CD: When did you first start shooting photographs and when did you create the first image that you felt was successful and why?
Abby Kraftowitz: I started shooting photographs about five years ago when I was living in Spain. I bought a used 35mm camera and a few rolls of film, and I walked for a month along the Camino de Santiago, an old pilgrim’s route across the north of the country. I photographed the landscapes and people I met along the way. It was incredible.
This image of Ricardo Iamuuri, a singer-songwriter from Pittsburgh, was one of the first photographs I made that really felt like a collaboration. I call this space the “dream house,” and we made up a Thoreau-like scenario, where he was living off the grid and writing his magnum opus. It was so much fun, and Ricardo fell right into it. I love photographing artists because of the creative energy they bring to the table.
CD: I first met you through my former assistant Alex Jones. Alex spoke highly of you and your personal work about a woman suffering from Parkinson’s disease and dementia in Elkins, West Virginia. The images are striking and thoughtful. Tell me about how you met Eleanor and more importantly, why you decided to pursue this personal project?
Abby Kraftowitz: I met Eleanor after a chance meeting with her daughter, Tammy, who invited me to their home when I was traveling through the area. There was something about Eleanor I was immediately drawn to, and we quickly bonded. I began to visit every few weeks and photograph the scenes that unfolded in front of me. Moments of pain were met with moments of tenderness, courage, and selflessness.
Eleanor and her family showed me what it means to truly love. I can’t imagine a more important lesson. The project is still in the works.
CD: You recently moved to New York City from Pittsburgh. Tell me about the move and your plans.

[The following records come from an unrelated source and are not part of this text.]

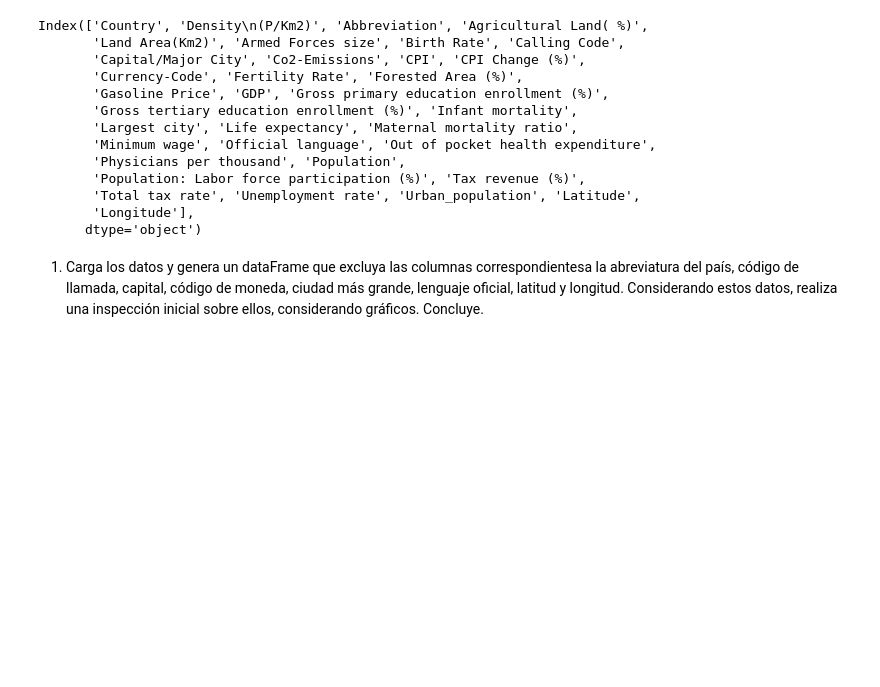
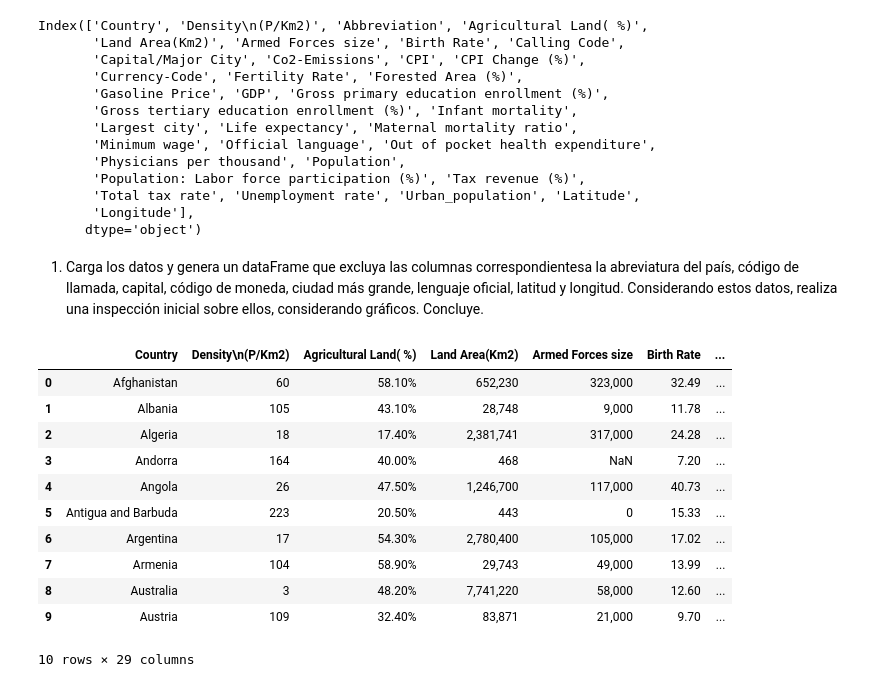
Before and after one commit to drojaslopez/DataScience, a Jupyter notebook: 3 Análisis estadístico con Python (G122)/Desafio/3/Desafio_Preparación_datos_gráficos.ipynb, the cells around one changed output. Drawn from its saved outputs; the diff is of its cells as text; code cells hidden in the pictures; blank space fills up the shorter version.

```diff
--- a/3 Análisis estadístico con Python (G122)/Desafio/3/Desafio_Preparación_datos_gráficos.ipynb
+++ b/3 Análisis estadístico con Python (G122)/Desafio/3/Desafio_Preparación_datos_gráficos.ipynb
@@ -41,37 +41,41 @@ Index(['Country', 'Density\n(P/Km2)', 'Abbreviation', 'Agricultural Land( %)',
 # %% [markdown]
 1. Carga los datos y genera un dataFrame que excluya las columnas correspondientesa la abreviatura del país, código de llamada, capital, código de moneda, ciudad más grande, lenguaje oficial, latitud y longitud. Considerando estos datos, realiza una inspección inicial sobre ellos, considerando gráficos. Concluye.
 # %%
-#1. Carga los datos y genera un dataFrame que excluya las columnas correspondientes a la abreviatura del país, código de llamada, capital, código de moneda, ciudad más
-#grande, lenguaje oficial, latitud y longitud. Considerando estos datos, realiza una inspección inicial sobre ellos, considerando gráficos. Concluye.
+#1. Carga los datos y genera un dataFrame que excluya las columnas correspondientes a la
+# abreviatura del país,
+# código de llamada,
+# capital,
+# código de moneda,
+# ciudad más grande,
+# lenguaje oficial,
+# latitud y longitud.
 
-import pandas as pd
-
-# Cargar el dataset
-df = pd.read_csv('world-data-2023.csv')
+# Considerando estos datos, realiza una inspección inicial sobre ellos, considerando gráficos. Concluye.
 
 # Excluir las columnas especificadas
 columns_to_exclude = [
-    'Country', 'Calling Code', 'Capital/Major City',
-    'Currency-Code', 'Largest city', 'Official language'
+    'Abbreviation',
+    'Calling Code',
+    'Capital/Major City',
+    'Currency Code',
+    'Official language',
+    'Latitude',
+    'Longitude'
 ]
 
 # Filtrar las columnas que no están en la lista de exclusiones
 df_filtered = df.drop(columns=[col for col in columns_to_exclude if col in df.columns])
-
-# Mostrar información inicial del dataset
-print("Información del dataset:")
-print(f"Forma del dataset: {df_filtered.shape}")
-print(f"\nColumnas disponibles:")
-print(df_filtered.columns.tolist())
-print(f"\nPrimeras 5 filas:")
-print(df_filtered.head())
-print(f"\nInformación general del dataset:")
-print(df_filtered.info())
-print(f"\nEstadísticas descriptivas:")
-print(df_filtered.describe())
-
-# Visualización de datos
-plt.figure(figsize=(12, 6))
-sns.heatmap(df_filtered.corr(), annot=True, cmap='coolwarm')
-plt.title('Correlación entre variables')
-plt.show()
+df_filtered.head(10)
+# %% [output]
+|  | Country | Density\n(P/Km2) | Agricultural Land( %) | Land Area(Km2) | Armed Forces size | Birth Rate | ... |
+| 0 | Afghanistan | 60 | 58.10% | 652,230 | 323,000 | 32.49 | ... |
+| 1 | Albania | 105 | 43.10% | 28,748 | 9,000 | 11.78 | ... |
+| 2 | Algeria | 18 | 17.40% | 2,381,741 | 317,000 | 24.28 | ... |
+| 3 | Andorra | 164 | 40.00% | 468 | NaN | 7.20 | ... |
+| 4 | Angola | 26 | 47.50% | 1,246,700 | 117,000 | 40.73 | ... |
+| 5 | Antigua and Barbuda | 223 | 20.50% | 443 | 0 | 15.33 | ... |
+| 6 | Argentina | 17 | 54.30% | 2,780,400 | 105,000 | 17.02 | ... |
+| 7 | Armenia | 104 | 58.90% | 29,743 | 49,000 | 13.99 | ... |
+| 8 | Australia | 3 | 48.20% | 7,741,220 | 58,000 | 12.60 | ... |
+| 9 | Austria | 109 | 32.40% | 83,871 | 21,000 | 9.70 | ... |
+10 rows × 29 columns
```
Also changed, not shown: parts of 6 cells of this notebook.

Abby Kraftowitz: I see New York as a rite of passage, a place where I can develop my craft while being surrounded by some of the best artists in the world. There’s really nothing like it; people are here from everywhere pursuing their dreams and it’s totally energizing. I’m constantly being exposed to new ways of seeing.
Currently, I am interning with Mark Seliger and working as a freelance photo assistant for some wonderful photographers, while I continue to pursue my own projects. I can easily say it’s a period of tremendous growth for me.

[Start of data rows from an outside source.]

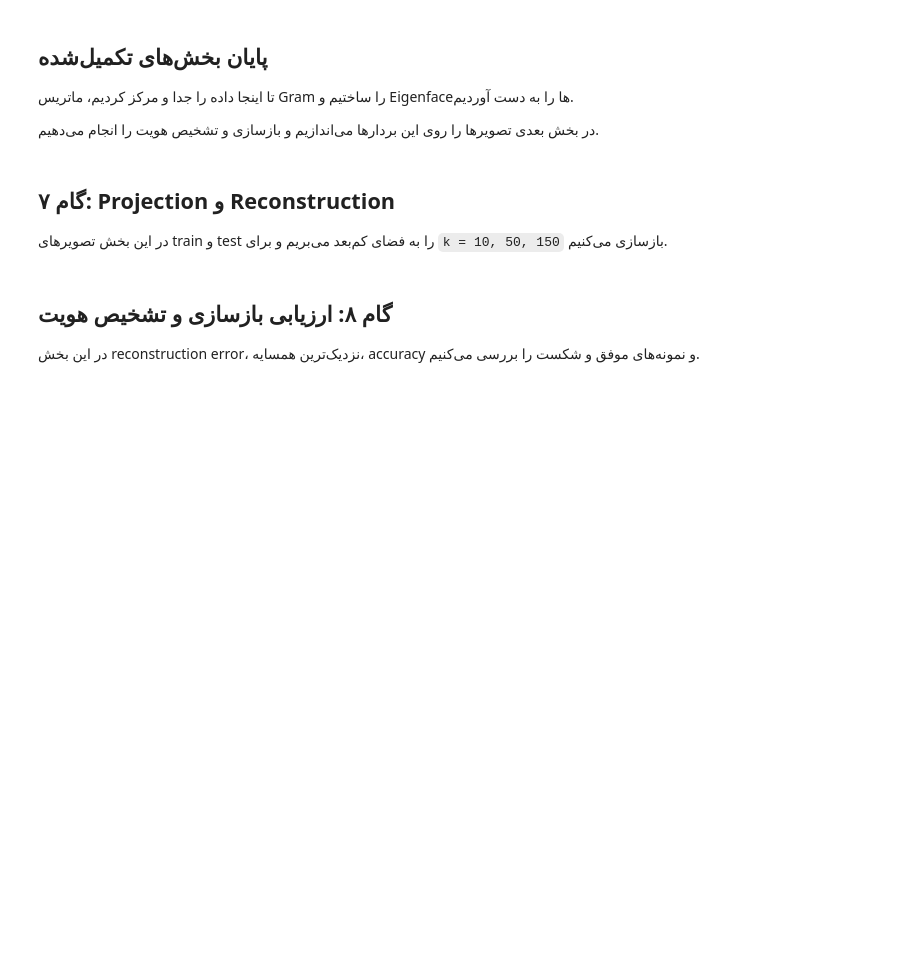
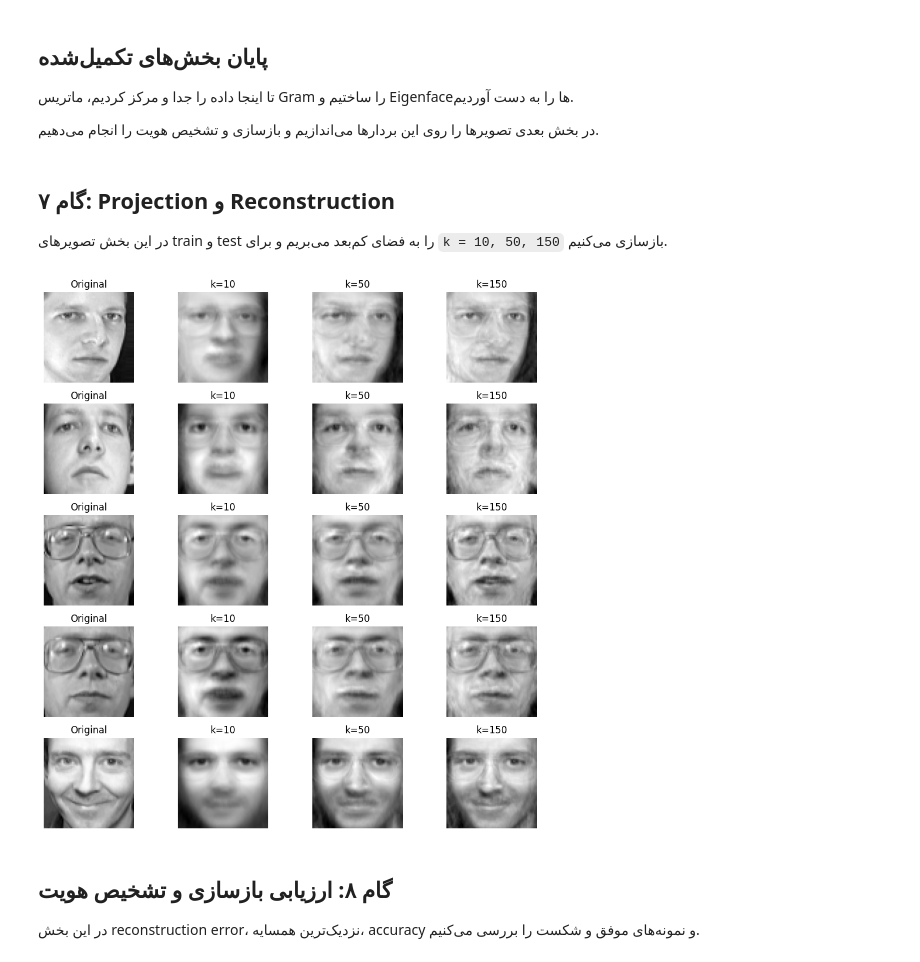
Before and after one commit to yasaman1994/eigenfaces-from-scratch, a Jupyter notebook: eigenfaces_from_scratch.ipynb, the cells around one changed output. Saved outputs shown, nothing was run; the diff lists cells and outputs as text; code cells hidden in the pictures; blank space fills up the shorter version.

```diff
--- a/eigenfaces_from_scratch.ipynb
+++ b/eigenfaces_from_scratch.ipynb
@@ -226,6 +253,39 @@ variance of first 10 components: 65.96 %
 ## گام ۷: Projection و Reconstruction
 
 در این بخش تصویرهای train و test را به فضای کم‌بعد می‌بریم و برای `k = 10, 50, 150` بازسازی می‌کنیم.
+# %%
+ks = [10, 50, 150]
+num_samples = 5
+fig, axes = plt.subplots(
+    num_samples,
+    4,
+    figsize=(10, 10)
+)
+for i in range(num_samples):
+    x = X_test[i]
+    x_centered = x - mean_face
+    axes[i,0].imshow(
+        x.reshape(64,64),
+        cmap="gray"
+    )
+    axes[i,0].set_title("Original")
+    axes[i,0].axis("off")
+    for j,k in enumerate(ks):
+        U_k = eigenfaces[:, :k]
+        # Projection
+        z = x_centered @ U_k
+        # Reconstruction
+        x_rec = z @ U_k.T + mean_face
+        axes[i,j+1].imshow(
+            x_rec.reshape(64,64),
+            cmap="gray"
+        )
+        axes[i,j+1].set_title(f"k={k}")
+        axes[i,j+1].axis("off")
+plt.tight_layout()
+plt.show()
+# %% [output]
+[figure, added]
 # %% [markdown]
 ## گام ۸: ارزیابی بازسازی و تشخیص هویت
 
```
Also changed, not shown: parts of 7 cells of this notebook.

CD: What is your approach to pursuing personal projects and why do you feel this is important to your growth as a photographer?
Abby Kraftowitz: Well, you’ve gotta do what you love. Otherwise I would probably become a doctor or something else useful and much more practical. I can’t help but want to photograph the subjects I’m curious about, and in doing so over and over again, the point of view and photographic style seem to naturally emerge. The best pictures come when I rely on intuition, and I’m not thinking my way through them. I enjoy making intimate photographs of people, often perfect strangers who I never would have met otherwise.

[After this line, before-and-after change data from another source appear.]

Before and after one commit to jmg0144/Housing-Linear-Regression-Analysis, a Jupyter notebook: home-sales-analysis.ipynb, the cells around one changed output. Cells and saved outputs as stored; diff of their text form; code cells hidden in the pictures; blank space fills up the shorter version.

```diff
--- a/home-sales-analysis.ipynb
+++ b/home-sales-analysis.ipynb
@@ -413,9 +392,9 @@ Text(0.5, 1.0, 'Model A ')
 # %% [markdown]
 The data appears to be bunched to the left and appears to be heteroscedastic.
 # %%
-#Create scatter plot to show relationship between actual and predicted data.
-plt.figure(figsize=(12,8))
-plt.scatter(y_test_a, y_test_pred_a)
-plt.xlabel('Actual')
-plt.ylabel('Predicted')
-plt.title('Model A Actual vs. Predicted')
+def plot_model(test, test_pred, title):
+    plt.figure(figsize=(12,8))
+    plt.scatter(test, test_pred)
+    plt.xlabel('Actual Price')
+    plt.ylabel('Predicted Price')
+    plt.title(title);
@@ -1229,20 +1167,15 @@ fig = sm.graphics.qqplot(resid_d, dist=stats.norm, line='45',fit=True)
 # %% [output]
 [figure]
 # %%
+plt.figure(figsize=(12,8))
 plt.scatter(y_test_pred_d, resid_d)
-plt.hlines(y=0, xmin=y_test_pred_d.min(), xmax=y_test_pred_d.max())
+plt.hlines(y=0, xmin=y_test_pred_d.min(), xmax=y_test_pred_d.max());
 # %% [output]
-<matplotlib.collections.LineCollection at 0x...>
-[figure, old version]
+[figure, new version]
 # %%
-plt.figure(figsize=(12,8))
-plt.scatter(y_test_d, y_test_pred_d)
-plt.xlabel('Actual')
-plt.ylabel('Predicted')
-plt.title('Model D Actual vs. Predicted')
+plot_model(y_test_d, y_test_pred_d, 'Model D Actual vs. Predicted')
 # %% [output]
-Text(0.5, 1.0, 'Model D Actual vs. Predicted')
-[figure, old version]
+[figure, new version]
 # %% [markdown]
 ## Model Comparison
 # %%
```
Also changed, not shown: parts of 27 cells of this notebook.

CD: Any words of advice to photographers starting out?
Pay attention, be present, trust your instincts. Nurture relationships with people who inspire you. Work hard, put yourself out there and take risks.